▸ What needs to be done: Copy the result of filtering the entries below for lines that include the string "widgets".

▸ Data for the task:
_ _ _ _ _ _ _

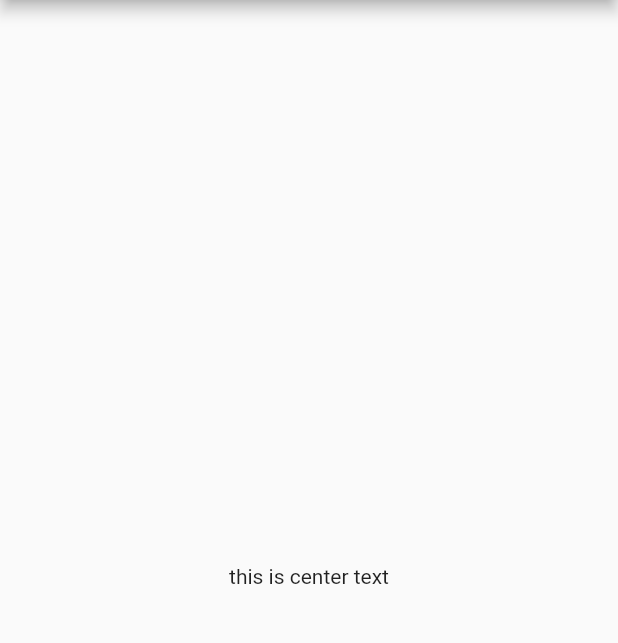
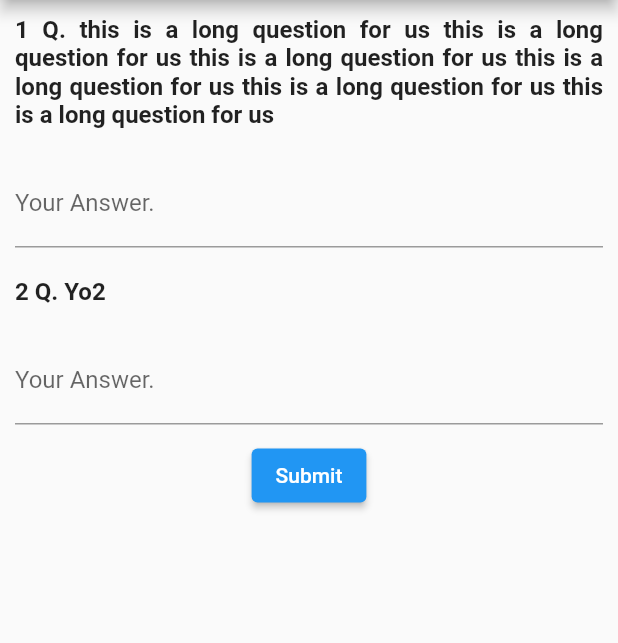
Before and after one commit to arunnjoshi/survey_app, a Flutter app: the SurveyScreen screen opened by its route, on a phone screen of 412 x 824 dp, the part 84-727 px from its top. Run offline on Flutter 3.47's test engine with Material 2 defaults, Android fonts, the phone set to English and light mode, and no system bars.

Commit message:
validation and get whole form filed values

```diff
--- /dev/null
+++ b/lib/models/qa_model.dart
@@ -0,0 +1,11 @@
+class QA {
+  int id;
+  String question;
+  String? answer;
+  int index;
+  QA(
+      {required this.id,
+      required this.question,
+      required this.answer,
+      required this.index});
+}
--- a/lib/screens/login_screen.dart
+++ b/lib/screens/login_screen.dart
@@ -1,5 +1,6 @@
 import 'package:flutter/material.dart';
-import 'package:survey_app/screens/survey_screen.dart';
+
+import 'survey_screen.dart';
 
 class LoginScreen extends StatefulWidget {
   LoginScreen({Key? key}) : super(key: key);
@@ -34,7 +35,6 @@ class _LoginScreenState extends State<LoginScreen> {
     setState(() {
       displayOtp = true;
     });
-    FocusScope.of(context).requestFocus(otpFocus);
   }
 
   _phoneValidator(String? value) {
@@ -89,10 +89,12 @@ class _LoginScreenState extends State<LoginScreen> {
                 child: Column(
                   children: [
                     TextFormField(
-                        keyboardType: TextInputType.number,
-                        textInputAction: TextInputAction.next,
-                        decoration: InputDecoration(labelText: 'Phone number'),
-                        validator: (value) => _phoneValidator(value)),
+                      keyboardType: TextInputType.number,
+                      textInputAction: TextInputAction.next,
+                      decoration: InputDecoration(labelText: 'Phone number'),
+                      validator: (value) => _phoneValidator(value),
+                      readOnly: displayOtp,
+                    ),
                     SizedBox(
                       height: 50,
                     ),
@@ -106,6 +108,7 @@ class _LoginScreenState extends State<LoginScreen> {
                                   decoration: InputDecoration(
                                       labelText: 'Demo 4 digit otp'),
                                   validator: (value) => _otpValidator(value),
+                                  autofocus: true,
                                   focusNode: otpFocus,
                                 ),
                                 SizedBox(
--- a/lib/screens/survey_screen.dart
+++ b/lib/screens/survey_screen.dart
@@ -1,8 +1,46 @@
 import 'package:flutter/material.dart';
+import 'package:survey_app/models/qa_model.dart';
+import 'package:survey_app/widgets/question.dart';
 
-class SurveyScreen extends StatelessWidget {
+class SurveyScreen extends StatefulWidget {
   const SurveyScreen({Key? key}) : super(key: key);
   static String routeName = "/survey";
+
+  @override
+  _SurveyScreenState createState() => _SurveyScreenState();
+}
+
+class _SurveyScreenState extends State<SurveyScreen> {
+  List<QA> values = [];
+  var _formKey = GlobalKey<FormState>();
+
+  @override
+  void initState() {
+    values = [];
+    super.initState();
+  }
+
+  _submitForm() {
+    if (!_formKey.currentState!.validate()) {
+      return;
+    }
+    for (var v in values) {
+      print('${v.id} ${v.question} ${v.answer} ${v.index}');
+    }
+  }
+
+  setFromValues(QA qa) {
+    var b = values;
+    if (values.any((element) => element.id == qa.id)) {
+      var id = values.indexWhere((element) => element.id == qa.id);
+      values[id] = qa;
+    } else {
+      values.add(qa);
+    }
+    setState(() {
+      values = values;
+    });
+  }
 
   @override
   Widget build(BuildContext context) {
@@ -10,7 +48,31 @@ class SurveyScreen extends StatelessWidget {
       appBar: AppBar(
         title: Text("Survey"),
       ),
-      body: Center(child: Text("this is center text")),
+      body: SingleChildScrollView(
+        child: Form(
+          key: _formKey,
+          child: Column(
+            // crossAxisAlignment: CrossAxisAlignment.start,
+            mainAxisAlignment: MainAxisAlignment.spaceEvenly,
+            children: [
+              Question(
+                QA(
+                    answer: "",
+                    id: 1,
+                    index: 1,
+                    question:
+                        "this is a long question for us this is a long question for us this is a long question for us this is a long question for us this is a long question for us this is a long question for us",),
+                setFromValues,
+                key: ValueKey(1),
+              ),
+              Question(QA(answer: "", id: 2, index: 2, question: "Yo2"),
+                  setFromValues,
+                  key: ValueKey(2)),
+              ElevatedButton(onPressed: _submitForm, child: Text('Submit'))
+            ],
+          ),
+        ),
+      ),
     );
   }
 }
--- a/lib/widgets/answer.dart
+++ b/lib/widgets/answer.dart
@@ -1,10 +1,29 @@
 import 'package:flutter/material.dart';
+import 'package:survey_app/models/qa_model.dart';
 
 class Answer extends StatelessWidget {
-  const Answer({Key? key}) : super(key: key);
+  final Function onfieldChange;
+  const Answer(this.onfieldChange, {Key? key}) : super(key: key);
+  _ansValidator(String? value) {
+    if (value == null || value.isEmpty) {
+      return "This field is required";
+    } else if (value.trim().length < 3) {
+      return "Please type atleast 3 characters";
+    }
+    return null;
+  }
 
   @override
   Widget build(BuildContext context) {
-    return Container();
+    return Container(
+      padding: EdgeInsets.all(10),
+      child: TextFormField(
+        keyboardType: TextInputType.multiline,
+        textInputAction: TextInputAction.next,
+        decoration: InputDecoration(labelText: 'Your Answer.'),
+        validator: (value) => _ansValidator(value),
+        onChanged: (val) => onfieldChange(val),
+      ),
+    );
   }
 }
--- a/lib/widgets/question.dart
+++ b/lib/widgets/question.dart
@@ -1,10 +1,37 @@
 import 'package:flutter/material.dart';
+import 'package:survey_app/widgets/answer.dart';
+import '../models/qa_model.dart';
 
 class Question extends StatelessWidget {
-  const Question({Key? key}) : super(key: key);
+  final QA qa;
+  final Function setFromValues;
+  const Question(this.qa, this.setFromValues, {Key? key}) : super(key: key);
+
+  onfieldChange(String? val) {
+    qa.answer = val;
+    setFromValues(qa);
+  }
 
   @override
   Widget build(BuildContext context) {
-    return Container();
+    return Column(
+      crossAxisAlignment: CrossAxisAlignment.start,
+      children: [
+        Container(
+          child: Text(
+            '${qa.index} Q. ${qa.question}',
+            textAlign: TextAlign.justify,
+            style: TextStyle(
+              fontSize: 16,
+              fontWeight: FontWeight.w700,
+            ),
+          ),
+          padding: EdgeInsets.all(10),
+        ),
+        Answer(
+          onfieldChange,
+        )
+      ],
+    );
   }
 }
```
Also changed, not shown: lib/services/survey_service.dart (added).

_ _ _ _ _ _ _

▸ The completed task:
+import 'package:survey_app/widgets/question.dart';
--- a/lib/widgets/answer.dart
+++ b/lib/widgets/answer.dart
--- a/lib/widgets/question.dart
+++ b/lib/widgets/question.dart
+import 'package:survey_app/widgets/answer.dart';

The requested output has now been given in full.